**Following increased concerns about the COVID-19 virus, the Centre for International Governance Innovation (CIGI) has decided to cancel this event. All other CIGI-hosted events are similarly canceled through April. A decision to reopen events will be made with the health and well-being of our speakers, staff and guests as a first priority.
If you have any questions please contact Andrea Harding at [email protected]**
All over the world, women face barriers of all kinds to equality, many institutional in nature.
According to a 2018 study by Statistics Canada, women in Canada still earn on average over 13% less than their male counterparts, and globally, that figure is closer to 23%. The World Bank estimates that globally, women are on average only afforded about 75% of the same legal rights as men. UNESCO estimates place the number of girls out of school to be 130 million, for reasons ranging from poverty to child marriage, which contributes to massive gender disparity in education levels.
The roots of these imbalances, by and large, stem from policies that inherently discriminate against women. As a result, sweeping systematic changes in policy are needed in order to address, and ultimately stop the gender gap.
In partnership with Kitchener Waterloo Community Foundation and KPMG, CIGI is thrilled to host an International Women’s Day panel featuring experts from a broad range of professions working to address these issues from both practical and policy-based initiatives.
**Please refer to the Government of Canada website for additional information on COVID-19 prevention and risks.**
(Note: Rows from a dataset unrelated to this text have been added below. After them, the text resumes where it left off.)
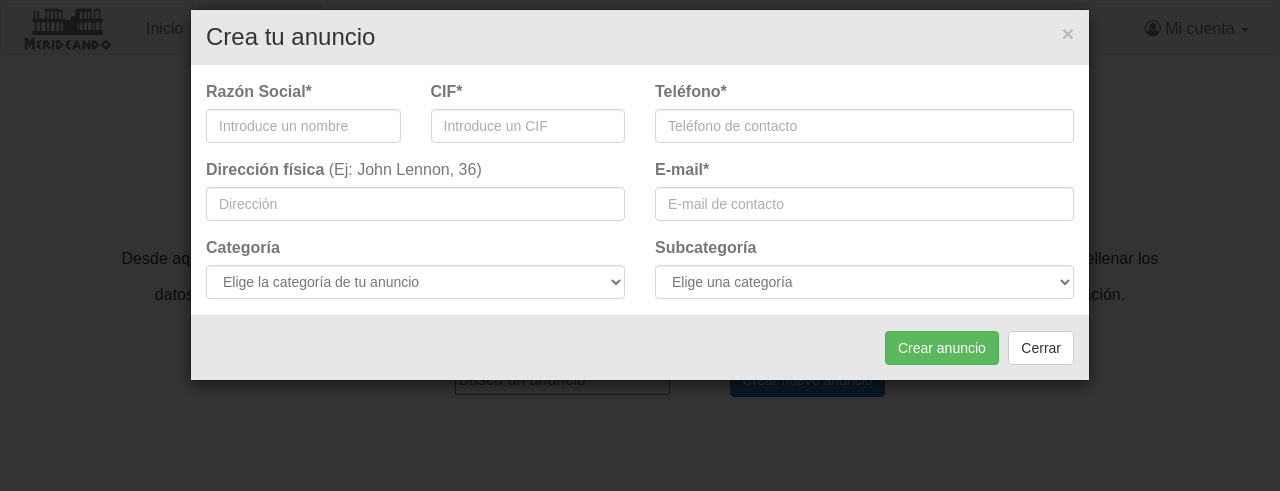
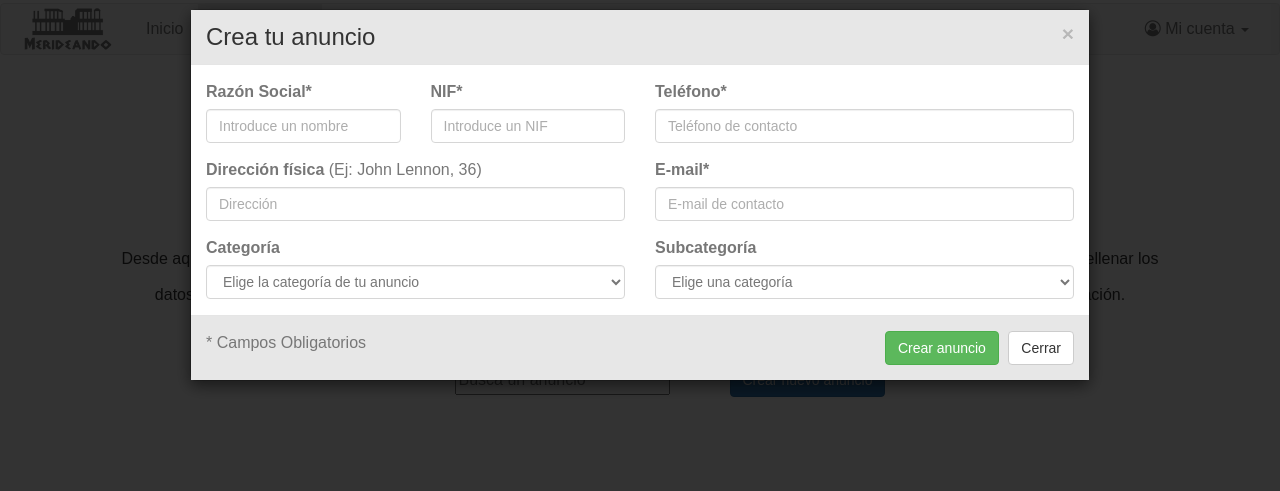
Before and after one commit to pedrosici/merideando, a PHP site: page /panel_usuario.php in a window 1280 px wide, after a click on "Crear nuevo anuncio". Shown: the part 21-512 px from the top of the page. Run offline with PHP 8.4, Linux system fonts and the light colour scheme; a user stored in the database is signed in; data comes from the database, SQL or seed files in the repository.

Commit message:
Empezamos a validar los campos del formulario de creación de anuncios. Corregimos un error que hacía que la llamada ajax al borrar un anuncio crease otra tabla aparte de la existente.

```diff
--- a/panel_usuario.php
+++ b/panel_usuario.php
@@ -64,10 +64,9 @@ else{
                                 </div>
                             </div>
 
-
                             <div class="col-md-12 col-xs-12 ">
                                 <div class="registros" id="agrega-anuncio">
-
+                                   <table class="table table-striped table-condensed table-hover table-bordered text-center">
                             <?php
 
                             $sql = "SELECT a.id_anuncio, a.razon_soc, a.cif, a.direccion, a.telefono, a.email, a.descripcion, a.imagen, a.likes, a.hates, c.nombre_cat FROM anuncios a INNER JOIN categorias c on a.categoria_id = c.id_categoria WHERE a.usuario_id = ?";
@@ -76,8 +75,7 @@ else{
 
                             // Comprobamos existencia del anuncio
                              if ($query->rowCount() > 0){
-                                 echo '<table class="table table-striped table-condensed table-hover table-bordered text-center">
-                                        <thead>
+                                 echo '<thead>
                                         <tr>
                                             <th class="text-center" width="150">Razón social</th>
                                             <th class="text-center" width="50">Logo</th>
@@ -97,8 +95,9 @@ else{
                                         <td><a href="anuncio.php?id='.$resultado['id_anuncio'].'" target="_blank"><i class="fa fa-link fa-2x" aria-hidden="true"></i></a>
                                         <td><a href="#editar-anuncio" class="fa fa-pencil fa-2x" data-toggle="modal" onClick="editarAnuncio('.$resultado['id_anuncio'].');" title="Editar Anuncio"></a> <a  href="#eliminar-anuncio" data-toggle="modal" onClick="setIdAnuncio('.$resultado['id_anuncio'].')" class="fa fa-trash fa-2x" title="Eliminar anuncio"></a></td>
                                      </tr>';
-                                } echo '</table>'; ?>
+                                }  ?>
 
+                                </table>
                             <?php
 
                             } else {
@@ -130,12 +129,12 @@ else{
                                         <input type="text" class="form-control col-md-6" name="razon" placeholder="Introduce un nombre" required>
                                     </div>
                                     <div class="col-md-3">
-                                        <label for="cif">CIF*</label>
-                                        <input type="text" class="form-control col-md-6" name="cif" id="cif" placeholder="Introduce un CIF" required>
+                                        <label for="cif">NIF*</label>
+                                         <input type="text" class="form-control col-md-6" name="cif" id="identidad" placeholder="Introduce un NIF" pattern="^(([A-Z])|\d)?\d{8}(\d|[A-Z])?$" title="Introduce un NIF válido" required />
                                     </div>
                                     <div class="col-md-6">
                                         <label for="telefono">Teléfono*</label>
-                                        <input type="text" class="form-control" name="telefono" placeholder="Teléfono de contacto" required>
+                                        <input type="tel" class="form-control" name="telefono" id="telef" pattern="[0-9]{9}" title="Introduce sólo números y máximo 9" placeholder="Teléfono de contacto" required>
                                     </div>
                                 </div>
                                 <div class="form-group row">
@@ -152,6 +151,7 @@ else{
                             <div class="form-group row">
                                     <div class="col-md-6">
                                         <label for="categoria">Categoría</label>
+
                                         <select class="form-control" name="categoria" id="categoria">
                                             <option value="0">Elige la categoría de tu anuncio</option>
                                     <?php
@@ -176,8 +176,9 @@ else{
 
                             <div class="form-group row">
                                 <div class="col-md-12">
-                                    <label for="descripcion">Descripción*</label>
-                                    <textarea class="form-control" rows="5" name="descripcion" placeholder="Describe tu negocio" required></textarea>
+                                    <label for="descripcion">Descripción* (Máximo 500 caracteres)</label>
+                                    <textarea class="form-control" rows="5" name="descripcion" id="descripcion" maxlength="500" onKeyDown="contarCaracteres()" onKeyUp="contarCaracteres()" placeholder="Describe tu negocio" required></textarea>
+                                    <input type="text"  style=" border:none" value="0 caracteres introducidos"  id="result" readonly>
                                 </div>
                                 <!-- PASAMOS OCULTO EL ID DEL USUARIO QUE CREA EL ANUNCIO -->
                                 <input type="hidden" name="id_usuario" value="<?php echo '.$id.'?>">
@@ -217,17 +218,21 @@ else{
                             <div class="form-group row">
                                 <div class="col-md-6">
                                     <label for="logo">Logo*</label>
-                                    <input type="file" name="logo" id="imagen" required />
+                                    <input type="file" name="logo" id="imagen" />
                                 </div>
                             </div>
                             <div class="form-group row">
                                 <div class="col-md-4" id="imagen_previa">
-                                    <img class="img-responsive" id="vistaprevia" src="images/noimage.png" width="70%" />
+                                    <img class="img-responsive col-xs-6" id="vistaprevia" src="images/noimage.png" width="100%" />
                                 </div>
                                 <div id="error-img"></div>
                             </div>
+                            <div class="form-group row">
+
+                            </div>
                         </div>
                    <div class="modal-footer">
+                        <p style="float:left;">* Campos Obligatorios</p>
                         <button type="submit" class="btn btn-success" value="crear" id="crear">Crear anuncio</button>
                         <button type="button" class="btn btn-default" data-dismiss="modal">Cerrar</button>
                    </div>
@@ -259,12 +264,12 @@ else{
                                 </div>
                                 <div class="form-group row">
                                     <div class="col-md-6">
-                                        <label for="cif">CIF*</label>
-                                        <input type="text" class="form-control col-md-6" name="cif" id="identidad" placeholder="Introduce un CIF" required />
+                                        <label for="cif">NIF*</label>
+                                        <input type="text" class="form-control col-md-6" name="cif" id="identidad" placeholder="Introduce un NIF" pattern="^(([A-Z])|\d)?\d{8}(\d|[A-Z])?$" required />
                                     </div>
                                     <div class="col-md-6">
                                         <label for="telefono">Teléfono*</label>
-                                        <input type="text" class="form-control" name="telefono" id="telef" placeholder="Teléfono de contacto" required>
+                                        <input type="tel" class="form-control" name="telefono" id="telef" pattern="[0-9]{9}" placeholder="Teléfono de contacto" required>
                                     </div>
                                 </div>
                             <div class="form-group row">
@@ -289,7 +294,7 @@ else{
                              </div>
                             <div class="form-group row">
                                 <div class="col-md-12">
-                                    <label for="descripcion">Descripción*</label>
+                                    <label for="descripcion">Descripción* (Máximo 500 caracteres)</label>
                                     <textarea class="form-control" rows="5" name="descripcion" placeholder="Describe tu negocio" id="descripcion" required></textarea>
                                 </div>
                                 <!-- PASAMOS OCULTO EL ID DEL USUARIO QUE CREA EL ANUNCIO -->
@@ -398,8 +403,17 @@ else{
                         });
                     });
                 })
+
+
             });
 
+
         </script>
+        <script>
+             function contarCaracteres(){
+                $("#result").val($("#descripcion").val().length + " caracteres introducidos ");
+             }
+        </script>
+
     </body>
   </html>
```
Also changed, not shown: php/eliminar_anuncio.php (+2 -11 lines).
Lori is 2-Spirited nēhiyaw āpihtākosisān with family roots at mōniyawi-sākahikanihk, Treaty 6 territory in kīwētinohk kisiskāciwan. She is an intergenerational survivor of the Indian Residential School system and a child from the Sixties Scoop generation.Over a span of 25 years she managed to locate and contact not only her birth mom, but all 6 of her living siblings who were scattered across several provinces. Lori has made it her career advocating for social justice and working towards a more equitable society for all. She started out working with at-risk youth, later in the area of Indigenous public housing, and then became a victim services resource officer before moving into post-secondary. Most recently, she was a federal candidate in the 2019 election. Now, with over 13 years of progressive leadership with contributions in student services, academics, research and administration, Lori is an experienced leader in education with a proven track record particularly in advancing processes of Indigenization, reconciliation, and decolonization and speaks nationally and internationally on these topics. Lori holds two undergraduate degrees (Indigenous Studies and Psychology), a master’s degree in Adult Education and is working towards a PhD in Social Justice Education. She currently holds the position of Director, Shatitsirótha’ Waterloo Indigenous Student Centre at St. Paul’s University College.
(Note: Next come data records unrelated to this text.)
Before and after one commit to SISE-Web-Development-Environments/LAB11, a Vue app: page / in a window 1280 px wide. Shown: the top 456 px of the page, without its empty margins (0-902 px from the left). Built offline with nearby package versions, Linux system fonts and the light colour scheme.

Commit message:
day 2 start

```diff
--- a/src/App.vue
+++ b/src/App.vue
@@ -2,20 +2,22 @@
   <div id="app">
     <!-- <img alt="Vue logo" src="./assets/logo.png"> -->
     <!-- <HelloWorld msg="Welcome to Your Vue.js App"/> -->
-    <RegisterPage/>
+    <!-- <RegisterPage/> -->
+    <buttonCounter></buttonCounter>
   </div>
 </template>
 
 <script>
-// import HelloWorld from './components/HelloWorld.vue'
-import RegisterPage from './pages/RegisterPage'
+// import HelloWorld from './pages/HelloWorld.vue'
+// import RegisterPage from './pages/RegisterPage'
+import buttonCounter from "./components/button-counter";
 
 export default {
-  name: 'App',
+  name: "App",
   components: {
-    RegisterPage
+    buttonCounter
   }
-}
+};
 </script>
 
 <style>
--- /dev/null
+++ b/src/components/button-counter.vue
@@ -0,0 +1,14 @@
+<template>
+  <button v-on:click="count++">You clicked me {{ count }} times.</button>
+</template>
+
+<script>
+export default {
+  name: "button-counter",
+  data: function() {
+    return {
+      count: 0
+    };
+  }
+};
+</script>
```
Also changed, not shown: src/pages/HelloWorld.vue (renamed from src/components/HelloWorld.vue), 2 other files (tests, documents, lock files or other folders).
Carinne Chambers-Saini has followed a 15-year journey to create and market the revolutionary product and brand, DivaCup. As the only real innovation in feminine hygiene in decades, The DivaCup has completely disrupted the industry by providing the most eco-friendly, clean and comfortable way to address menstrual care on the market today. The incredible growth of the company and rise of The DivaCup brand have received much recognition. To name a few, Carinne has been awarded the EY Entrepreneur of The Year for Sustainable Products and Services, EY national Special Citation Award for Industry Disruptor, and has been recognized as one of Canada's Top 40 under 40, ranking #103 on the PROFIT 500 list.
Sarah Shoker is the founder and CEO of Glassbox, a consultancy firm that trains software development and legal teams to identify how choices made along the technical pipeline can translate into bias. Shoker's PhD, which examined the Bush and Obama-era decision to exclude boys and men from drone warfare’s collateral damage count, was nominated for the the CAGS/UMI Distinguished Dissertation Award. "Military-Age Males in U.S. Counterinsurgency and Drone Warfare" is currently under contract with Palgrave MacMillan, with publication tentatively scheduled for 2020.
Jess Tomlin is the Co-CEO of the Equality Fund (formerly the President and CEO of The MATCH International Women’s Fund). Emphasizing the role of innovation in social movements, Jess leads an effort to resource women’s organizations around the world working to change systems and dismantle barriers. Jess has worked in Sub-Saharan Africa, the Middle East and Asia for a range of actors including the World Bank, the UN and USAID. Prior to her appointment at The MATCH Fund and the Equality Fund, Jess was with the United Nations Relief and Works Agency (UNRWA), managing large-scale reform for the Agency that supports Palestinian Refugees across the Middle East. Jess was named by the Stevie Awards as 2017's Most Innovative Woman of the Year.